→ **Exercise objective**
Lines in the listing below that include the word "useState" need to be copied.

→ **Data for review**
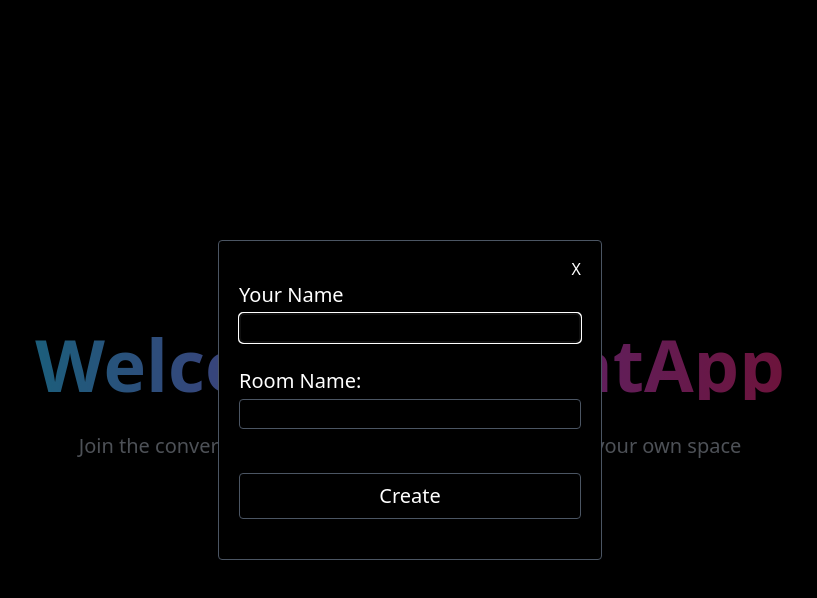
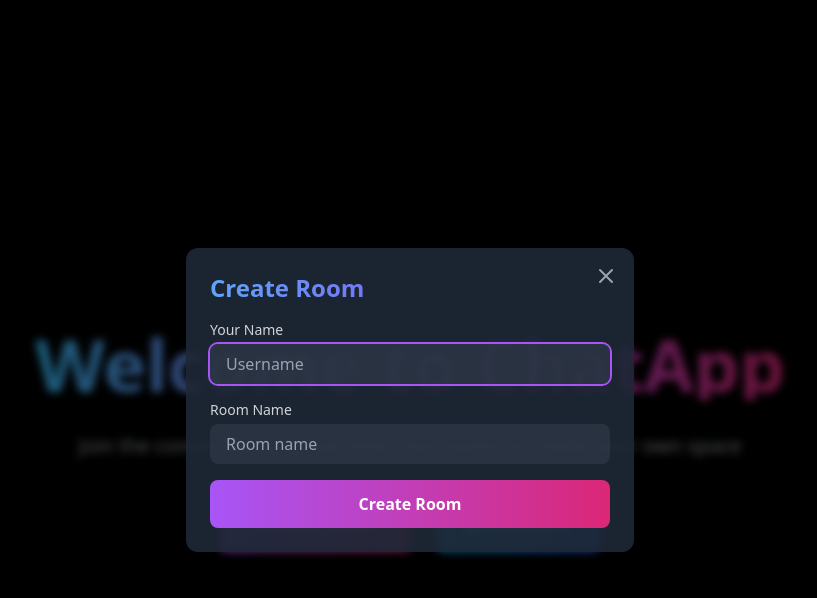
Before and after one commit to MikhailWahib/chat-app, a React (Vite) app in the folder client/: page / in a window 1280 px wide. Both pictures are taken after a click on the button "Create Room". Shown: the top 598 px of the page, without its empty margins (230-1047 px from the left). Built offline with nearby package versions, Linux system fonts and the light colour scheme.

Commit message:
refactor: UI improvements and refactor

```diff
--- a/client/src/components/Home/CreateRoomModal.tsx
+++ b/client/src/components/Home/CreateRoomModal.tsx
@@ -1,6 +1,7 @@
-import { useContext, useEffect, useRef, useState } from 'react'
+import { useContext, useState } from 'react'
 import { useNavigate } from 'react-router-dom'
 import { UsernameContext } from '../../providers/UsernameProvider'
+import Button from '../Shared/Button'
 
 const CreateRoomModal = ({
 	setShowCreateRoomModal,
@@ -9,9 +10,6 @@ const CreateRoomModal = ({
 }) => {
 	const navigate = useNavigate()
 	const { username, setUsername } = useContext(UsernameContext)
-
-	const usernameInputRef = useRef<HTMLInputElement>(null)
-
 	const [roomName, setRoomName] = useState<string>('')
 	const [error, setError] = useState<string>('')
 
@@ -38,47 +36,47 @@ const CreateRoomModal = ({
 		navigate(`/room/${data.roomId}`)
 	}
 
-	useEffect(() => {
-		if (username.length > 0 && usernameInputRef.current) {
-			usernameInputRef.current.value = username
-		}
-		// eslint-disable-next-line
-	}, [])
-
 	return (
-		<div className='flex absolute top-0 left-0 h-screen w-full z-50 bg-black/50'>
-			<div className='relative flex justify-center items-center w-full max-w-[75%] md:max-w-[30%] py-10 rounded border border-gray-600 bg-black m-auto'>
+		<div className="fixed inset-0 bg-black/50 backdrop-blur-sm flex items-center justify-center p-4 z-50">
+			<div className="bg-gray-800/90 rounded-xl p-6 w-full max-w-md animate-fadeIn relative">
 				<button
-					className='absolute top-4 right-5'
 					onClick={() => setShowCreateRoomModal(false)}
+					className="absolute top-4 right-4 text-gray-400 hover:text-white transition-colors"
 				>
-					X
+					<svg xmlns="http://www.w3.org/2000/svg" className="h-6 w-6" fill="none" viewBox="0 0 24 24" stroke="currentColor">
+						<path strokeLinecap="round" strokeLinejoin="round" strokeWidth={2} d="M6 18L18 6M6 6l12 12" />
+					</svg>
 				</button>
-				<form
-					onSubmit={formHandler}
-					className='flex flex-col w-full px-5 text-start gap-1 text-xl'
-				>
-					<label>Your Name</label>
+				<h2 className="text-2xl font-bold mb-4 bg-gradient-to-r from-blue-400 to-purple-600 bg-clip-text text-transparent">
+					Create Room
+				</h2>
+				<form onSubmit={formHandler} className="space-y-4">
+					<div>
+						<label className="text-sm text-gray-300 mb-1 block">Your Name</label>
 						<input
 							autoFocus
-						ref={usernameInputRef}
-						type='text'
-						className='mb-5 px-2 py-1 text-sm rounded bg-black border border-gray-600'
+							type="text"
+							placeholder="Username"
+							defaultValue={username}
+							className="w-full px-4 py-2 bg-gray-700/50 rounded-lg focus:outline-none focus:ring-2 focus:ring-purple-500"
 							onChange={(e) => setUsername(e.target.value)}
 						/>
-					<label>Room Name: </label>
+					</div>
+					<div>
+						<label className="text-sm text-gray-300 mb-1 block">Room Name</label>
 						<input
-						type='text'
-						className='mb-5 px-2 py-1 text-sm rounded bg-black border border-gray-600'
+							type="text"
+							placeholder="Room name"
+							className="w-full px-4 py-2 bg-gray-700/50 rounded-lg focus:outline-none focus:ring-2 focus:ring-purple-500"
 							onChange={(e) => setRoomName(e.target.value)}
 						/>
-					{error && <div className='text-red-700 text-sm'>{error}</div>}
-					<button
-						formAction='submit'
-						className='mt-5 p-2 bg-black border border-gray-600 rounded hover:shadow-2xl hover:shadow-white/15 hover:scale-[1.01] transition-all duration-200'
-					>
-						Create
-					</button>
+					</div>
+					{error && <p className="text-red-400 text-sm">{error}</p>}
+					<div className="flex">
+						<Button type="submit" className="w-full">
+							Create Room
+						</Button>
+					</div>
 				</form>
 			</div>
 		</div>
--- a/client/src/components/Home/UsernameModal.tsx
+++ b/client/src/components/Home/UsernameModal.tsx
@@ -1,4 +1,4 @@
-import { useContext, useEffect, useRef, useState } from 'react'
+import { useContext, useState } from 'react'
 import { UsernameContext } from '../../providers/UsernameProvider'
 import { useNavigate } from 'react-router-dom'
 import Button from '../Shared/Button'
@@ -9,57 +9,47 @@ const UsernameModal = ({
 	setShowUsernameModal: (val: boolean) => void
 }) => {
 	const navigate = useNavigate()
-
 	const { username, setUsername } = useContext(UsernameContext)
-	const [usernameInput, setUsernameInput] = useState('')
-	const inputRef = useRef<HTMLInputElement>(null)
 	const [error, setError] = useState('')
-
-	useEffect(() => {
-		if (username !== '' && inputRef.current) {
-			inputRef.current.value = username
-			setUsernameInput(username)
-		}
-		// eslint-disable-next-line
-	}, [])
 
 	const handleSubmit = (e: React.FormEvent) => {
 		e.preventDefault()
 
-		if (usernameInput === '' && username === '') {
+		if (!username) {
 			setError('Please enter a username')
 			return
 		}
 
-		setUsername(usernameInput)
 		navigate('/rooms')
 	}
 
 	return (
 		<div className="fixed inset-0 bg-black/50 backdrop-blur-sm flex items-center justify-center p-4 z-50">
-			<div className="bg-gray-800/90 rounded-xl p-6 w-full max-w-md animate-fadeIn">
+			<div className="bg-gray-800/90 rounded-xl p-6 w-full max-w-md animate-fadeIn relative">
+				<button
+					onClick={() => setShowUsernameModal(false)}
+					className="absolute top-4 right-4 text-gray-400 hover:text-white transition-colors"
+				>
+					<svg xmlns="http://www.w3.org/2000/svg" className="h-6 w-6" fill="none" viewBox="0 0 24 24" stroke="currentColor">
+						<path strokeLinecap="round" strokeLinejoin="round" strokeWidth={2} d="M6 18L18 6M6 6l12 12" />
+					</svg>
+				</button>
 				<h2 className="text-2xl font-bold mb-4 bg-gradient-to-r from-blue-400 to-purple-600 bg-clip-text text-transparent">
 					Enter Username
 				</h2>
 				<form onSubmit={handleSubmit} className="space-y-4">
 					<input
-						ref={inputRef}
 						type="text"
 						placeholder="Username"
-						onChange={(e) => setUsernameInput(e.target.value)}
+						defaultValue={username}
+						onChange={(e) => setUsername(e.target.value)}
 						className="w-full px-4 py-2 bg-gray-700/50 rounded-lg focus:outline-none focus:ring-2 focus:ring-purple-500"
+						autoFocus
 					/>
 					{error && <p className="text-red-400 text-sm">{error}</p>}
-					<div className="flex gap-3">
-						<Button type="submit" className="flex-1">
+					<div className="flex">
+						<Button type="submit" className="w-full">
 							Continue
-						</Button>
-						<Button
-							variant="secondary"
-							onClick={() => setShowUsernameModal(false)}
-							className="flex-1"
-						>
-							Cancel
 						</Button>
 					</div>
 				</form>
```
Lines whose indentation alone changed are shown as unchanged.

→ **Solution to this problem**
-import { useContext, useEffect, useRef, useState } from 'react'
+import { useContext, useState } from 'react'
 	const [roomName, setRoomName] = useState<string>('')
 	const [error, setError] = useState<string>('')
-import { useContext, useEffect, useRef, useState } from 'react'
+import { useContext, useState } from 'react'
-	const [usernameInput, setUsernameInput] = useState('')
 	const [error, setError] = useState('')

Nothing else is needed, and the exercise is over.